As Enders somehow drove his familiar Camaro through the smoke, Stanfield went to plan B.

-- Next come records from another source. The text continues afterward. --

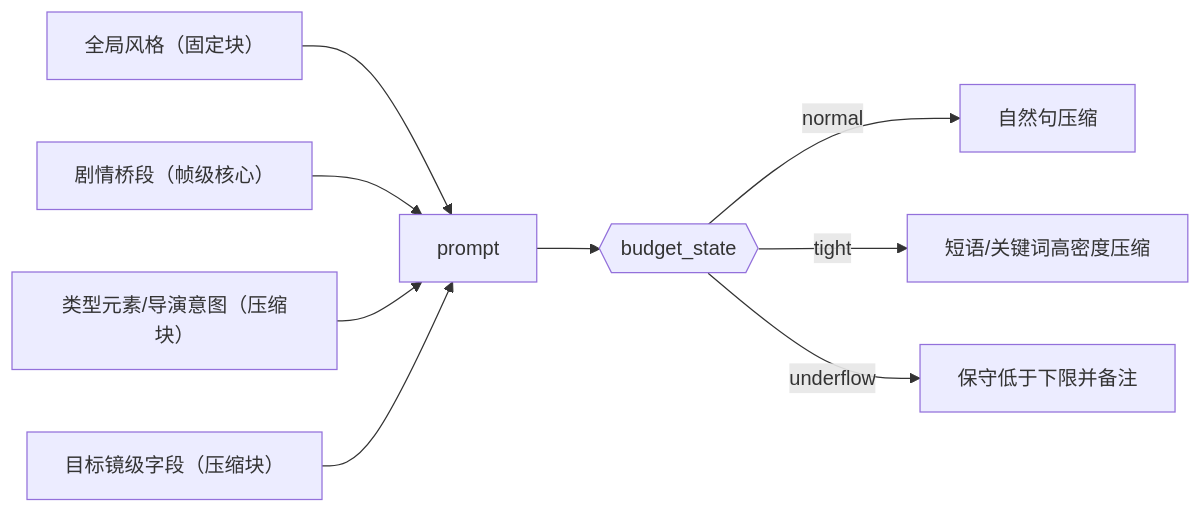
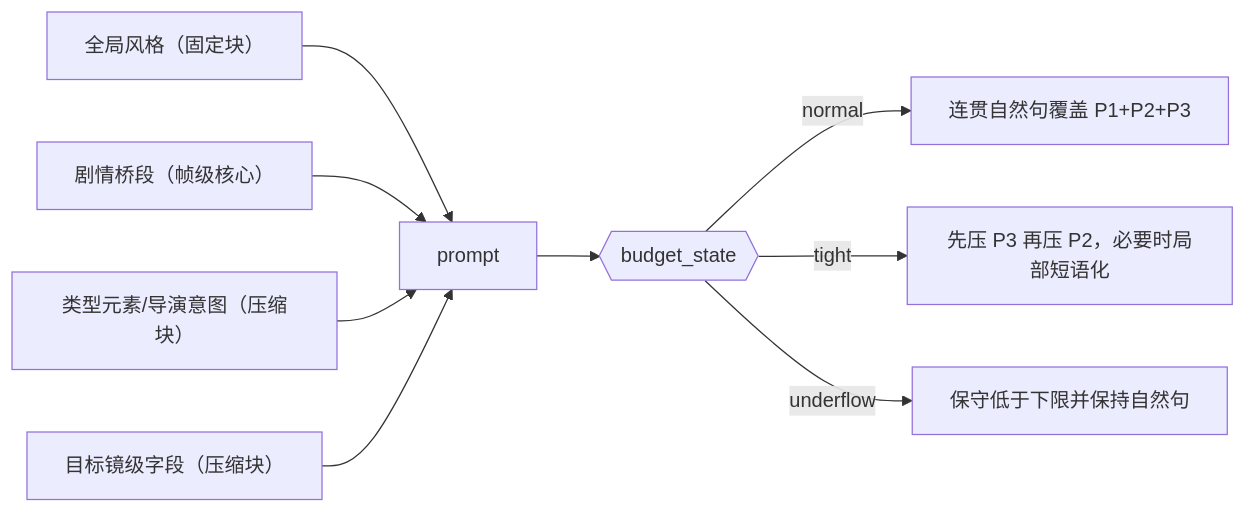
The third of 4 diagrams in .agents/skills/aigc/6-Video/1-提示词蒸馏/首帧参照/SKILL.md (ZEN-VOID/AI-CUT), drawn with Mermaid before and after one commit. The commit also changed other lines of this file and 307 other files, not shown here.

````diff
--- a/.agents/skills/aigc/6-Video/1-提示词蒸馏/首帧参照/SKILL.md
+++ b/.agents/skills/aigc/6-Video/1-提示词蒸馏/首帧参照/SKILL.md
@@ -184,11 +241,11 @@
 ```mermaid
 flowchart LR
     A["全局风格（固定块）"] --> E["prompt"]
     B["剧情桥段（帧级核心）"] --> E
     C["类型元素/导演意图（压缩块）"] --> E
     D["目标镜级字段（压缩块）"] --> E
     E --> F{{"budget_state"}}
-    F -->|"normal"| G["自然句压缩"]
-    F -->|"tight"| H["短语/关键词高密度压缩"]
-    F -->|"underflow"| I["保守低于下限并备注"]
+    F -->|"normal"| G["连贯自然句覆盖 P1+P2+P3"]
+    F -->|"tight"| H["先压 P3 再压 P2，必要时局部短语化"]
+    F -->|"underflow"| I["保守低于下限并保持自然句"]
 ```
````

“I got the car going again and tried to get to the finish line,” Stanfield said. “It certainly didn’t go as planned, but sometimes it does.”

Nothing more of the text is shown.